NDG advocates call for 'social fare' so low-income residents can afford public transit

Two organizations have teamed up in NDG to campaign for what they call a “social fare” — 40 per cent off for people who rely on social assistance or fall below the poverty line. 

Advocates say people living on social assistance or below poverty line shouldn't be paying full price

Steven Karook, an NDG resident, would like to see public transit fares be much cheaper in Montreal so people could more easily access the city and services. (Josh Grant/CBC)

Getting around Montreal has been a bit more affordable for Steven Karook ever since his 65th birthday because public transit fares are reduced for people his age and up.

So he's able to ride a bus down to the Depot Community Food Centre in Notre-Dame-de-Grâce for a free lunch and conversation four days a week.

But not everybody who relies on the Depot's lunch or emergency food-relief service can afford to pay $3.50 per trip, he said.

"Because most people, their budget is geared toward paying their rent which leaves very little for food and transportation," said Karook.

The Depot has teamed up with an affordable transit advocacy group, Mouvement pour un transport public abordable (MTPA), to campaign for what they call a "social fare" — 40 per cent off for people who rely on social assistance or fall below the poverty line. 

Advocates have been circulating a petition in NDG since August, and they've been pushing local municipal candidates to commit to the proposal, but there hasn't been a clear answer from anybody, said Houda Kerkadi.

Kerkadi, a community engagement co-ordinator with the Depot, said the food bank can give out a few bus passes every month for appointments, but the organization can't buy one for everybody.

"We've seen a surge in people asking for transportation tickets," said Kerkadi, noting the last price hike in 2019 has made it even more difficult for people who live on social assistance.

Breaking isolation, providing access to services

If reducing Société de transport de Montréal (STM) fares isn't an option, she said the city could fund a shuttle bus service to get people from low-income housing to various services, like medical aid and food. 

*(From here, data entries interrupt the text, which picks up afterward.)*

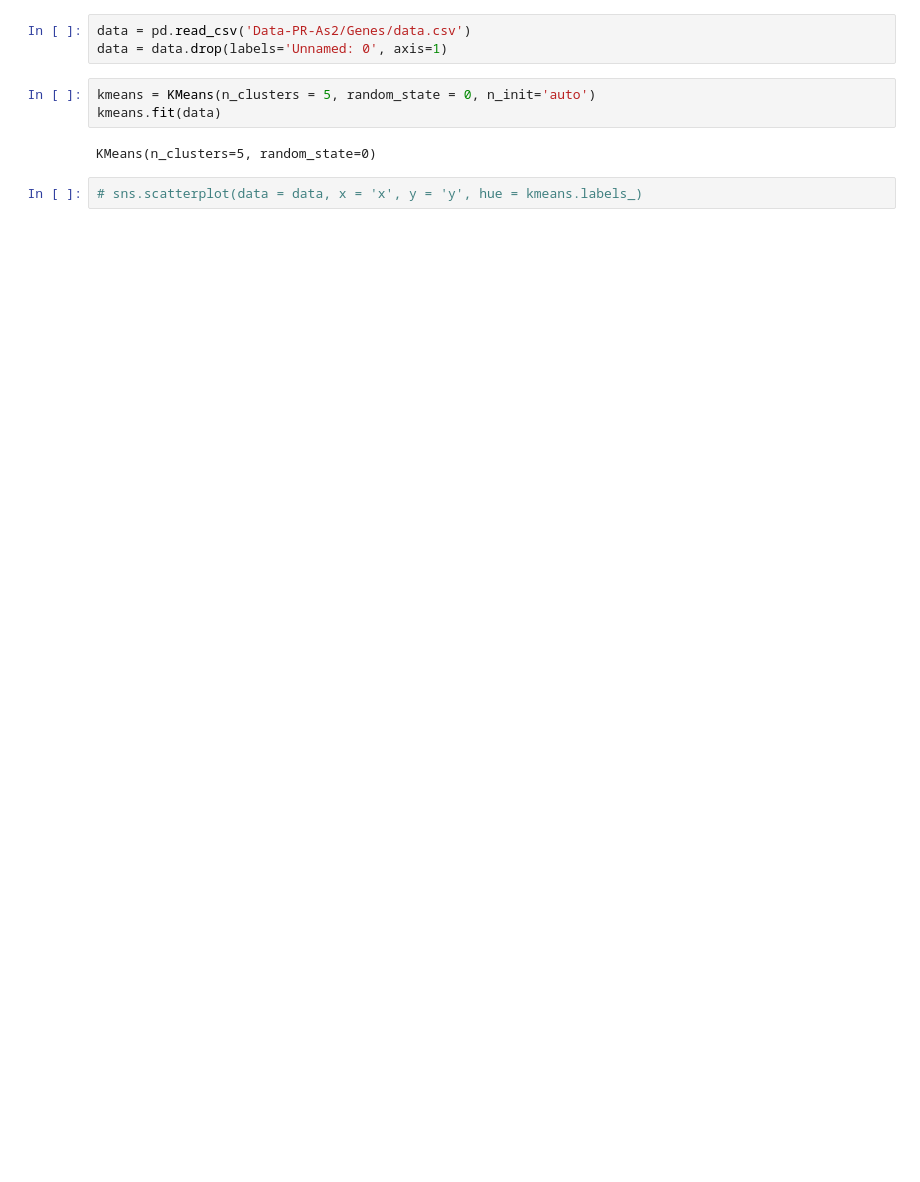
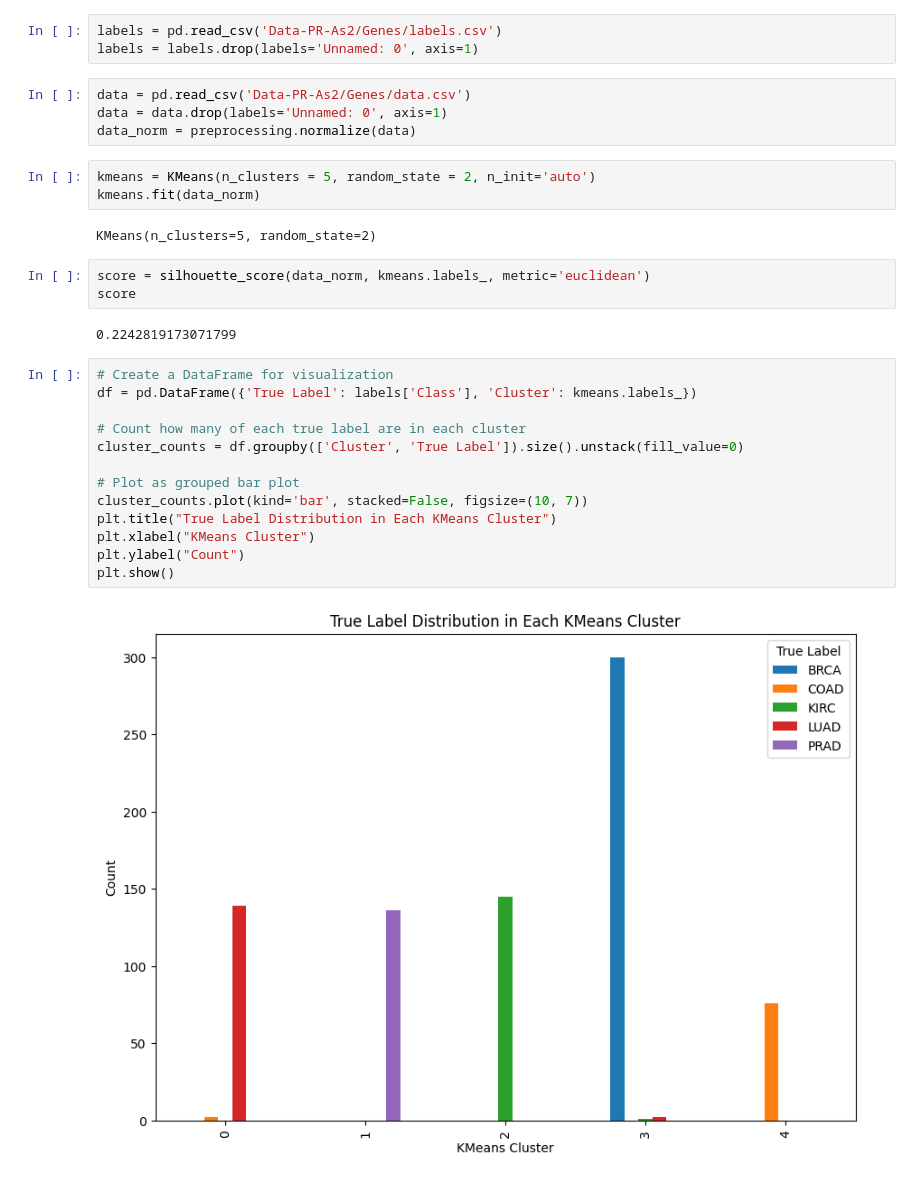
Before and after one commit to xenia-d/Pattern-Recognition-Gr7, a Jupyter notebook: Assignment-2/clustering_genes.ipynb, the cells around one changed output. Drawn from its saved outputs; the diff is of its cells as text; blank space fills up the shorter version.

Commit message:
added evaluation of clustering

```diff
--- a/Assignment-2/clustering_genes.ipynb
+++ b/Assignment-2/clustering_genes.ipynb
@@ -9,10 +11,32 @@ from sklearn.metrics import silhouette_score
+# %%
+labels = pd.read_csv('Data-PR-As2/Genes/labels.csv')
+labels = labels.drop(labels='Unnamed: 0', axis=1)
 # %%
 data = pd.read_csv('Data-PR-As2/Genes/data.csv')
 data = data.drop(labels='Unnamed: 0', axis=1)
+data_norm = preprocessing.normalize(data)
 # %%
-kmeans = KMeans(n_clusters = 5, random_state = 0, n_init='auto')
-kmeans.fit(data)
+kmeans = KMeans(n_clusters = 5, random_state = 2, n_init='auto')
+kmeans.fit(data_norm)
 # %% [output]
-KMeans(n_clusters=5, random_state=0)
+KMeans(n_clusters=5, random_state=2)
-# %%
-# sns.scatterplot(data = data, x = 'x', y = 'y', hue = kmeans.labels_)
+# %%
+score = silhouette_score(data_norm, kmeans.labels_, metric='euclidean')
+score
+# %% [output]
+0.2242819173071799
+# %%
+# Create a DataFrame for visualization
+df = pd.DataFrame({'True Label': labels['Class'], 'Cluster': kmeans.labels_})
+
+# Count how many of each true label are in each cluster
+cluster_counts = df.groupby(['Cluster', 'True Label']).size().unstack(fill_value=0)
+
+# Plot as grouped bar plot
+cluster_counts.plot(kind='bar', stacked=False, figsize=(10, 7))
+plt.title("True Label Distribution in Each KMeans Cluster")
+plt.xlabel("KMeans Cluster")
+plt.ylabel("Count")
+plt.show()
+# %% [output]
+[figure, added]
```
Also changed, not shown: parts of 2 cells of this notebook.
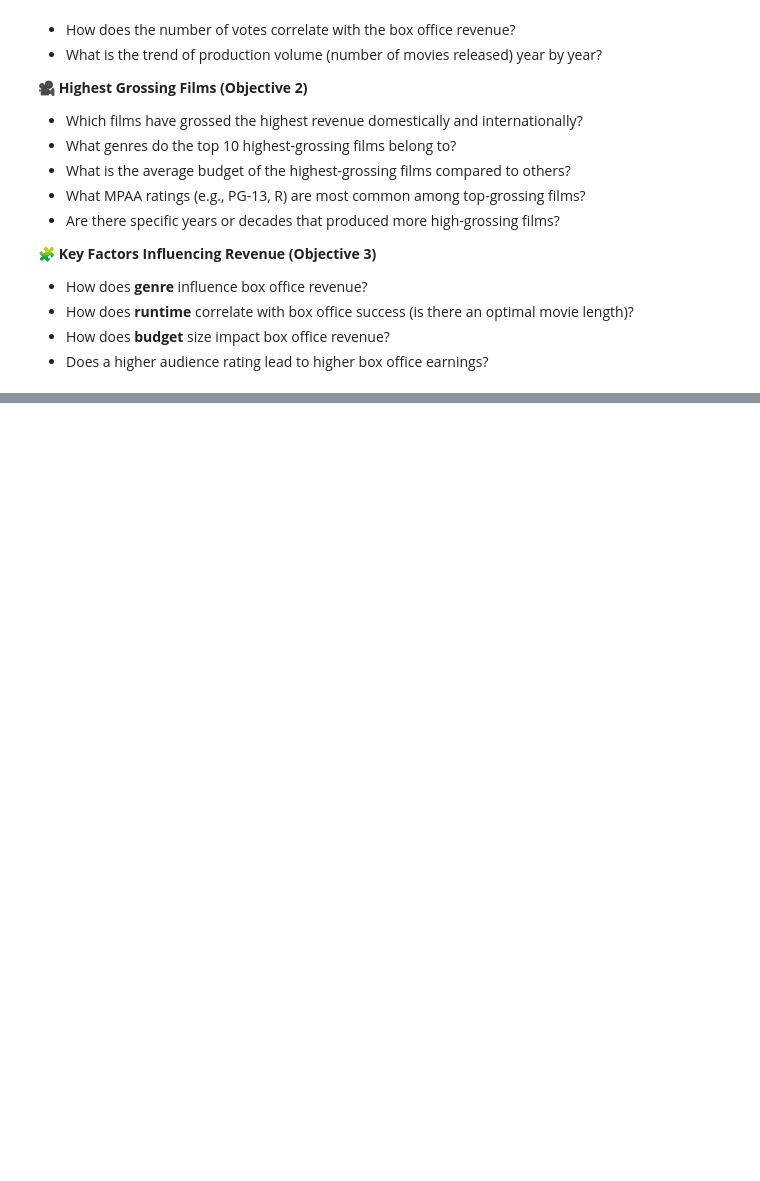
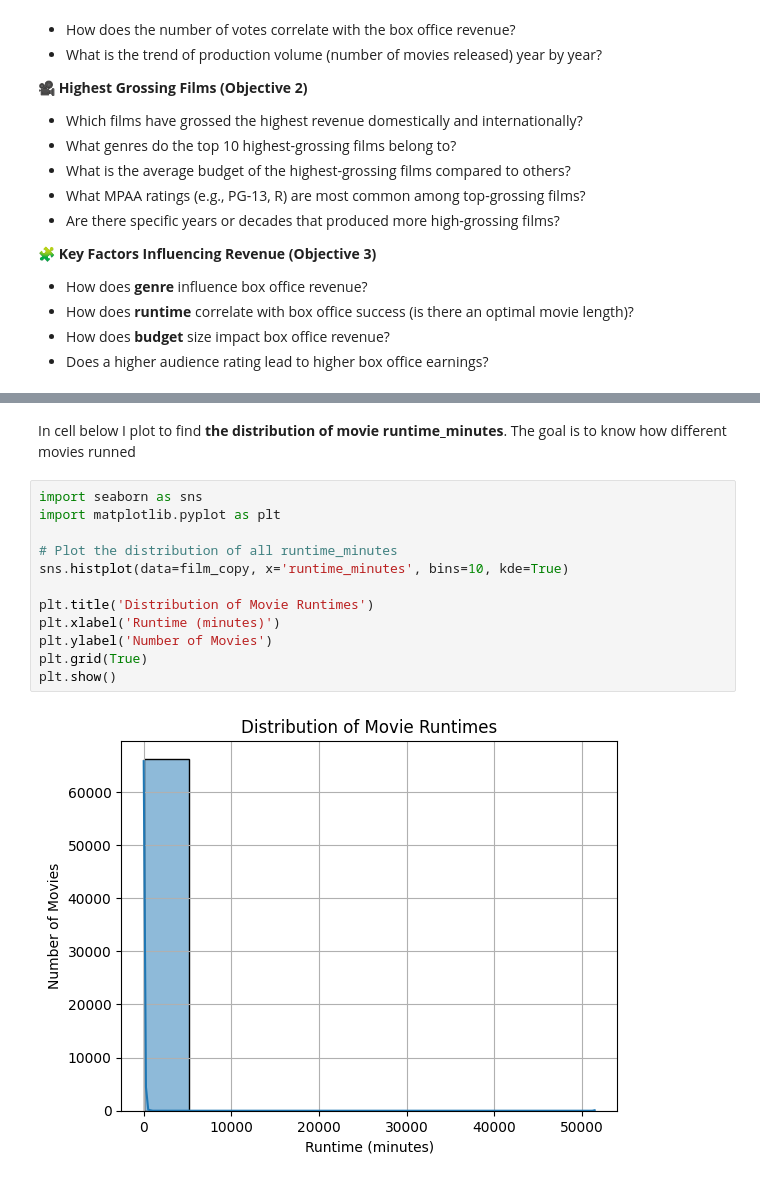
Before and after one commit to KarimzKarimz/Group4-Phase2-Project, a Jupyter notebook: ronny.ipynb, the cells around one changed output, grey strips where cells are left out. Drawn from its saved outputs; the diff is of its cells as text; blank space fills up the shorter version.

```diff
--- a/ronny.ipynb
+++ b/ronny.ipynb
@@ -361,0 +504,16 @@ hello
+# %% [markdown]
+In cell below I plot to find  **the distribution of movie runtime_minutes**. The goal is to know how different movies runned
+# %%
+import seaborn as sns
+import matplotlib.pyplot as plt
+
+# Plot the distribution of all runtime_minutes
+sns.histplot(data=film_copy, x='runtime_minutes', bins=10, kde=True)
+
+plt.title('Distribution of Movie Runtimes')
+plt.xlabel('Runtime (minutes)')
+plt.ylabel('Number of Movies')
+plt.grid(True)
+plt.show()
+# %% [output]
+[figure, added]
```
Also changed, not shown: parts of 24 cells of this notebook.
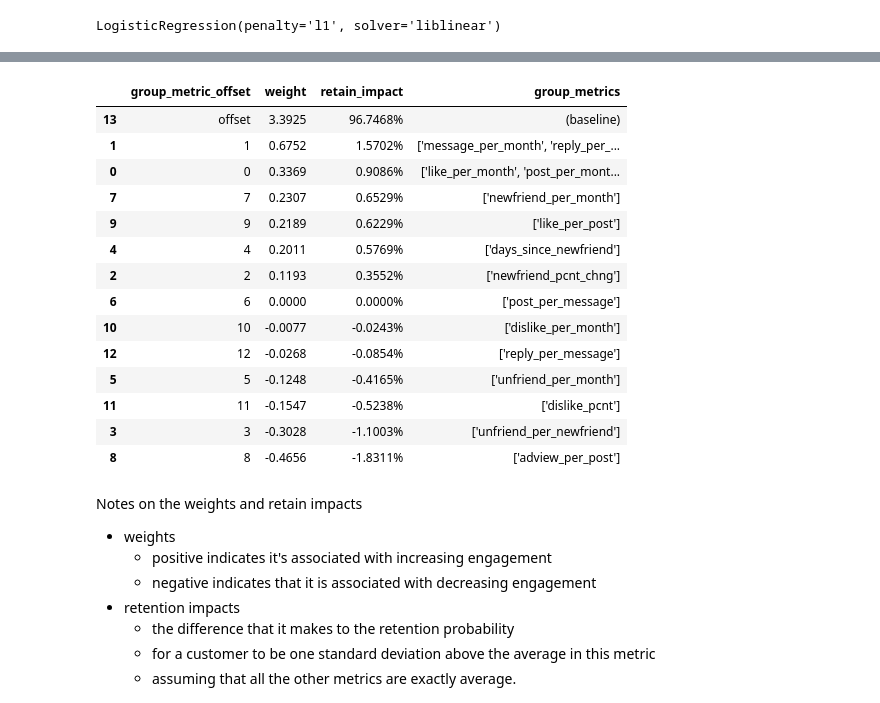
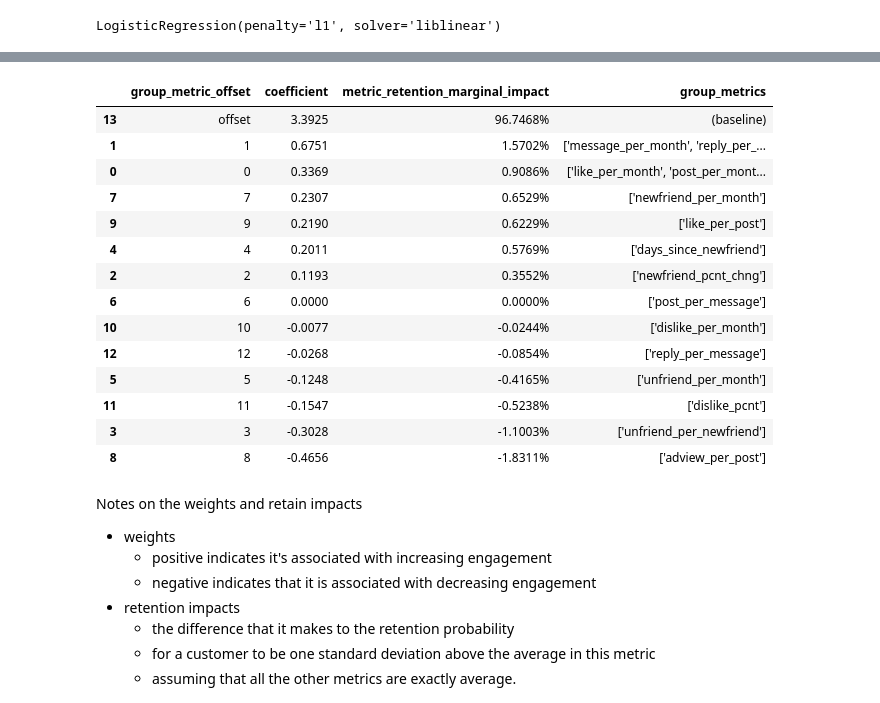
Before and after one commit to davilayang/fight-churn, a Jupyter notebook: notebooks/08-prediction.ipynb, the cells around one changed output, grey strips where cells are left out. Saved outputs shown, nothing was run; the diff lists cells and outputs as text; code cells hidden in the pictures.

```diff
--- a/notebooks/08-prediction.ipynb
+++ b/notebooks/08-prediction.ipynb
@@ -579,16 +601,20 @@ pprint(chap8["list2"])
 # %%
 from sklearn.linear_model import LogisticRegression
 # %%
-def prepare_data(grouped_data: pd.DataFrame, as_retention: bool) \
+def prepare_data(grouped_data: pd.DataFrame, as_retention: bool  = True) \
     -> Tuple[pd.DataFrame, pd.Series]:
     """Prepare data as X and y, with option to convert churn rate to retention rate"""
 
+    X = grouped_data.drop(columns=['is_churn'])
+
+    # as churn
     y = grouped_data['is_churn'].astype(int)
 
-    # convert y values to retention, i.e. retention rate + churn rate = 1
+    # convert y values to retention, n.b. retention rate + churn rate = 1
     if as_retention:
-        y = np.subtract(1,y)
-
-    X = grouped_data.drop(['is_churn'],axis=1)
+        # `is_churn = False` converted to `is_retained = True`
+        y = np.subtract(1, y).rename("is_retained")
 
     return X, y
+X, y = prepare_data(grouped_scores, as_retention=True)
+X.shape, y.shape, y.name
@@ -628,7 +689,7 @@ def calculate_impacts(model: LogisticRegression):
 # %%
 def save_regression_summary(model: LogisticRegression, cluster_groups: pd.DataFrame) -> pd.DataFrame:
 
-    one_stdev_impact, average_retain = calculate_impacts(model)
+    one_stdev_impact, average_retain = calculate_retention_impacts(model)
 
     model_summary = pd.DataFrame.from_dict({
         'group_metric_offset':  np.append(cluster_groups.index,'offset'),
@@ -644,6 +705,7 @@ def save_dataset_predictions(model: LogisticRegression, X: pd.DataFrame) -> pd.D
     preds = model.predict_proba(X)
     predictions = pd.DataFrame(
         preds, index=X.index, columns=['churn_prob','retain_prob']
+        # preds has two columns, class=0 and class=1
     )
 
     return predictions
@@ -651,12 +713,11 @@ def save_dataset_predictions(model: LogisticRegression, X: pd.DataFrame) -> pd.D
 def logistic_regression(grouped_data, cluster_groups, as_retention=True):
 
     # get X and y as training data
+    # default to convert to is_retained
     X, y = prepare_data(grouped_data, as_retention=as_retention)
 
     # fit model with training data
-    model = LogisticRegression(
-        penalty='l1', solver='liblinear', fit_intercept=True
-    )
+    model = LogisticRegression(penalty='l1', solver='liblinear', fit_intercept=True)
     model.fit(X, y)
 
     # export summary
@@ -664,9 +725,9 @@ def logistic_regression(grouped_data, cluster_groups, as_retention=True):
     # export predictions
     preds = save_dataset_predictions(model, X)
 
-    return model, summary, preds
+    return (X, y), model, summary, preds
 # %%
-model, model_summary, predictions = logistic_regression(
+(X, y), model, model_summary, predictions = logistic_regression(
     grouped_scores, groups, as_retention=True
 )
 model
@@ -675,25 +785,23 @@ LogisticRegression(penalty='l1', solver='liblinear')
 # %%
 with pd.option_context('display.max_colwidth', 120, "precision", 4):
     display(
-        model_summary.assign(
-            # retain_impact=lambda d: (d.retain_impact * 100).map(lambda v: f"{v:.4f}%"),
-            retain_impact=lambda d: (d.retain_impact * 100),
-            # group_metrics=lambda d: d.group_metrics.map(lambda l: ", ".join(l) if type(l) == "list" else l)
-        ).sort_values("retain_impact", ascending=False)
-        .style.format({"retain_impact": "{:,.4f}%".format,})
+        model_summary.assign(retain_impact=lambda d: (d.retain_impact * 100))
+        .rename(columns={"weight": "coefficient", "retain_impact": "metric_retention_marginal_impact"})
+        .sort_values("metric_retention_marginal_impact", ascending=False)
+        .style.format({"metric_retention_marginal_impact": "{:,.4f}%".format,})
     )
 # default is 50
 # %% [output]
-|  | group_metric_offset | weight | retain_impact | group_metrics |
+|  | group_metric_offset | coefficient | metric_retention_marginal_impact | group_metrics |
 | 13 | offset | 3.3925 | 96.7468% | (baseline) |
-| 1 | 1 | 0.6752 | 1.5702% | ['message_per_month', 'reply_per_... |
+| 1 | 1 | 0.6751 | 1.5702% | ['message_per_month', 'reply_per_... |
 | 0 | 0 | 0.3369 | 0.9086% | ['like_per_month', 'post_per_mont... |
 | 7 | 7 | 0.2307 | 0.6529% | ['newfriend_per_month'] |
-| 9 | 9 | 0.2189 | 0.6229% | ['like_per_post'] |
+| 9 | 9 | 0.2190 | 0.6229% | ['like_per_post'] |
 | 4 | 4 | 0.2011 | 0.5769% | ['days_since_newfriend'] |
 | 2 | 2 | 0.1193 | 0.3552% | ['newfriend_pcnt_chng'] |
 | 6 | 6 | 0.0000 | 0.0000% | ['post_per_message'] |
-| 10 | 10 | -0.0077 | -0.0243% | ['dislike_per_month'] |
+| 10 | 10 | -0.0077 | -0.0244% | ['dislike_per_month'] |
 | 12 | 12 | -0.0268 | -0.0854% | ['reply_per_message'] |
 | 5 | 5 | -0.1248 | -0.4165% | ['unfriend_per_month'] |
 | 11 | 11 | -0.1547 | -0.5238% | ['dislike_pcnt'] |
```
Also changed, not shown: parts of 12 cells of this notebook.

Being unable to afford a bus pass also leaves people isolated, she added. The Depot provides a free lunch four days a week, giving people like Karook a chance to socialize and eat, but not everybody can take advantage of the service because of transit costs, she said.

Houda Kerkadi said some people can't afford to access the food-relief service at Depot Community Food Centre because it costs $3.50 per bus ride. (Josh Grant/CBC)

"Your self-respect goes down when you can't afford to do basic things like take a bus," said Cynthia Angrave.

"We used to give double baskets because some people can only afford to come here once a month."

Angrave has volunteered and hosted workshops at the Depot for more than two decades. But she lost her job when the pandemic hit and now she's relying on social assistance, she said.

"What happens is about 85 to 90 per cent of your money is spent in rent and paying your basic bills, Hydro and telephone," she said.

"And there just isn't money left over to buy food and buy your bus pass. You cannot afford the bus pass."

Benefits for the community

Karook said a lot of his friends and the people he meets at the Depot have to prioritize bus trips for food or medical appointments. 

He said, beyond helping those who can't afford to ride, there would be benefits to making public transit more affordable or even free.

 "If the transportation were free, I'd be at the Jazz Fest every day," said Karook.

"If people were paying reduced transportation costs — or even free — well, then they would have the extra money to support the local businesses. And that would have an immediate impact on the community."

The municipal election will be this weekend, and so far debates at the mayoral level have focused largely on the relationship between cars and bicycles.

Projet Montréal has vowed to make riding the STM free for seniors and reduce fares by half for teenagers. 

Ensemble Montréal is promising to modernize the network, making it easier to buy tickets electronically and keep the system clean.

The STM, on the other hand, is saying it could be forced to make major service cuts to its Metro lines and bus network next year if it's not able to secure additional funding to balance its budget.

The STM is facing a $62-million shortfall for 2022. Without additional funding, the transit authority says Metro and bus service could be reduced by up to 30 per cent.

with files from Josh Grant